Children should know where their own medicines are stored and who holds the key. The head teacher is responsible for making sure that medicines are stored safely. All emergency medicines, such as asthma inhalers and adrenaline pens, should be readily available to children and should not be locked away. Other non-emergency medicines should generally be kept in a secure place not accessible to children. Criteria under the national standards for under 8s day care require medicines to be stored in their original containers, clearly labelled and inaccessible to children.
A few medicines need to be refrigerated. They can be kept in a refrigerator containing food but should be in an airtight container and clearly labelled. There should be restricted access to a refrigerator holding medicines.
Local pharmacists can give advice about storing medicines.
Access to Medicines
Children need to have immediate access to their medicines when required. At Redcastle Family School asthma inhalers are kept in the First Aid room, children are able to come at any time to use their inhaler. Inhalers are taken to PE lessons with the child. Staff record when inhalers are used.
Disposal of Medicines
Staff should not dispose of medicines. Parents are responsible for ensuring that date-expired medicines are returned to a pharmacy for safe disposal. They should also collect medicines held at the end of each term. If parents do not collect all medicines, they should be taken to a local pharmacy for safe disposal.
Sharps boxes should always be used for the disposal of needles. Sharps boxes can be obtained by parents on prescription from the child’s GP or paediatrician.
Collection and disposal of the boxes should be arranged with the Local Authority’s environmental services. The sharps disposal box is in the medical room.
Hygiene and Infection Control

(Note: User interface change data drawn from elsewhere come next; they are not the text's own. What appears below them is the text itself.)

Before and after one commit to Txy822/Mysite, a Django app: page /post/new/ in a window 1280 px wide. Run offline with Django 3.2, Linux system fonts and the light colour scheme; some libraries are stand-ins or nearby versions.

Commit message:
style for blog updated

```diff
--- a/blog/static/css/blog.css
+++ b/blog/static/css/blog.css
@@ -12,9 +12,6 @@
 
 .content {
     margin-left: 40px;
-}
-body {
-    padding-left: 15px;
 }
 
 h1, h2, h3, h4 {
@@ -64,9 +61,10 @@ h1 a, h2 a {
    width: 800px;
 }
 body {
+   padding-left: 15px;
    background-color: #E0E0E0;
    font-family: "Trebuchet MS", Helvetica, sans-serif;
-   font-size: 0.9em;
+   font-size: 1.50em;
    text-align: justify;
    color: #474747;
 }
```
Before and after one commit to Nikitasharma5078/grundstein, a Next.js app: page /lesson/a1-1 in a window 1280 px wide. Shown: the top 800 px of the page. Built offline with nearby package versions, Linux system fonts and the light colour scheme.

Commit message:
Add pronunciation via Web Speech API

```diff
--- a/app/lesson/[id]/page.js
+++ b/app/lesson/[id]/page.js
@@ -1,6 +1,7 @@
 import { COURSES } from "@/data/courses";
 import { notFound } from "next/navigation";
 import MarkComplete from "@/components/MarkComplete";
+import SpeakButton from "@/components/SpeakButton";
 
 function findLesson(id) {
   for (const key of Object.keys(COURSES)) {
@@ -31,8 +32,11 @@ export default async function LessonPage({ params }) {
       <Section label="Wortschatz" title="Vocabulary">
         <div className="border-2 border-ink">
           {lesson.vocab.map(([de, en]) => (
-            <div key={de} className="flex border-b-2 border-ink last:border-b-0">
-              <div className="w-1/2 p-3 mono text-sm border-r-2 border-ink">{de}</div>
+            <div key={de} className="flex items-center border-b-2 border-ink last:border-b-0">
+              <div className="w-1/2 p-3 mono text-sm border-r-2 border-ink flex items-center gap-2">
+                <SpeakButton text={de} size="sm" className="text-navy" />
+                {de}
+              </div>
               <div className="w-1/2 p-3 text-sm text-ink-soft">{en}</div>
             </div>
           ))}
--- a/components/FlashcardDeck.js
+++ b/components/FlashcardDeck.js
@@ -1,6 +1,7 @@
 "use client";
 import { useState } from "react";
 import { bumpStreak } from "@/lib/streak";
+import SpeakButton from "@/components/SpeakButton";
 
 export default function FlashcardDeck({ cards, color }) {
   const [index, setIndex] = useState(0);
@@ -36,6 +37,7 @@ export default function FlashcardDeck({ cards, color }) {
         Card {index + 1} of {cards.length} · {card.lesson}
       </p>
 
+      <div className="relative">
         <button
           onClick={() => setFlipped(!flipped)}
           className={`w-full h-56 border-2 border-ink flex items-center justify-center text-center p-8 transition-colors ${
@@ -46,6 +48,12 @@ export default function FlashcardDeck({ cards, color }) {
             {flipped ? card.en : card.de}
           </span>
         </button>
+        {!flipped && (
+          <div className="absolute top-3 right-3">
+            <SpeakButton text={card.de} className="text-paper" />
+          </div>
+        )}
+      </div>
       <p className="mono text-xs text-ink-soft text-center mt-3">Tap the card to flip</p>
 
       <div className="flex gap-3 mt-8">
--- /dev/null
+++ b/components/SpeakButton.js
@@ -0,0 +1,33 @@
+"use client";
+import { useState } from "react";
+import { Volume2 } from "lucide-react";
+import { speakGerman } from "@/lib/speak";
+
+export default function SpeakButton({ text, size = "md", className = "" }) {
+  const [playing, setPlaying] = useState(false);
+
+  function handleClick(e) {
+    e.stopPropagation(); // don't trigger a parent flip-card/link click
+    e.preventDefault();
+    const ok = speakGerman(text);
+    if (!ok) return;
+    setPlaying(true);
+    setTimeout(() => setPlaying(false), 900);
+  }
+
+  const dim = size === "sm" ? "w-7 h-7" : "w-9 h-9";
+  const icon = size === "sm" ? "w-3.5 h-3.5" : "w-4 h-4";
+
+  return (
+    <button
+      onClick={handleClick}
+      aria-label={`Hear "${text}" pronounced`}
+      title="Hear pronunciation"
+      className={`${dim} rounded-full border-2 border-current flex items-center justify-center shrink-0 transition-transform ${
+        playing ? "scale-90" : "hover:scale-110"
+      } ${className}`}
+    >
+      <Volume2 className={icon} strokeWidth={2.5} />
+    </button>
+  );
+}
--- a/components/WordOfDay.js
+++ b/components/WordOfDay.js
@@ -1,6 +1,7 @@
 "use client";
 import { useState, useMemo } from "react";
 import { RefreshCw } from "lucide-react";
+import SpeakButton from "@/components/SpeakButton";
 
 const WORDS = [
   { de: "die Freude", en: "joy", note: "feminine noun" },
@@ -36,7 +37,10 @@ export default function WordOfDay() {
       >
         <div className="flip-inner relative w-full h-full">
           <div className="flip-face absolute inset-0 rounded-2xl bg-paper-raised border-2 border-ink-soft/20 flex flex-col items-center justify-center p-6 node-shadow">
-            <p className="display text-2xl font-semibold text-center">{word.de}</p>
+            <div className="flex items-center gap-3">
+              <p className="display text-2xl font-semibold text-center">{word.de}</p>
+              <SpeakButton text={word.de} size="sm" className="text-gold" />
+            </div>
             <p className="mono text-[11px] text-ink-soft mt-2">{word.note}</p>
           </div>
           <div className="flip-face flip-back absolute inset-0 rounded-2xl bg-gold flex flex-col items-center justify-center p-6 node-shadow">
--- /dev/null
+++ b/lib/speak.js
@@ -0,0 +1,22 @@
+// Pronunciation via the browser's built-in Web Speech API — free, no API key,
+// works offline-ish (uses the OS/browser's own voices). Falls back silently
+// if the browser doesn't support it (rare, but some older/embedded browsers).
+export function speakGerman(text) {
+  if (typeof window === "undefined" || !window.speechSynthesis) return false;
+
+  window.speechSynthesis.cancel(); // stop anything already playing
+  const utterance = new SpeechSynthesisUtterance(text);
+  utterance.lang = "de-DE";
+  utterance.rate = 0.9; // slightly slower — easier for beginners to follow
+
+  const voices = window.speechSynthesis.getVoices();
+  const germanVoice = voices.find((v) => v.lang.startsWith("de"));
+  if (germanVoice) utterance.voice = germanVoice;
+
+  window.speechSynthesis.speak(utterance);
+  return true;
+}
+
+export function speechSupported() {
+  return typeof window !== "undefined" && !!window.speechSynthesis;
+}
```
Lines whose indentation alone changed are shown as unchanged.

All staff should be familiar with normal precautions for avoiding infection and follow basic hygiene procedures. Staff should have access to protective disposable gloves and take care when dealing with spillages of blood or other body fluids and disposing of dressings or equipment.
As part of general risk management processes we have arrangements in place for dealing with emergency situations. Children should know what to do in the event of an emergency, such as telling a member of staff. All staff should know how to call the emergency services. All staff should also know who is responsible for carrying out emergency procedures in the event of need. The office staff are usually responsible for calling emergency services at Redcastle. A member of staff should always accompany a child taken to hospital by ambulance, and should stay until the parent arrives. Health professionals are responsible for any decisions on medical treatment when parents are not available. Staff should never take children to hospital in their own car; it is safer to call an ambulance. In remote areas a school might wish to make arrangements with a local health professional for emergency cover. The national standards require Early Year’s settings to ensure that contingency arrangements are in place to cover such emergencies. Individual health care plans should include instructions as to how to manage a child in an emergency, and identify who has the responsibility in an emergency, for example if there is an incident in the playground a lunchtime supervisor would need to be very clear of their role.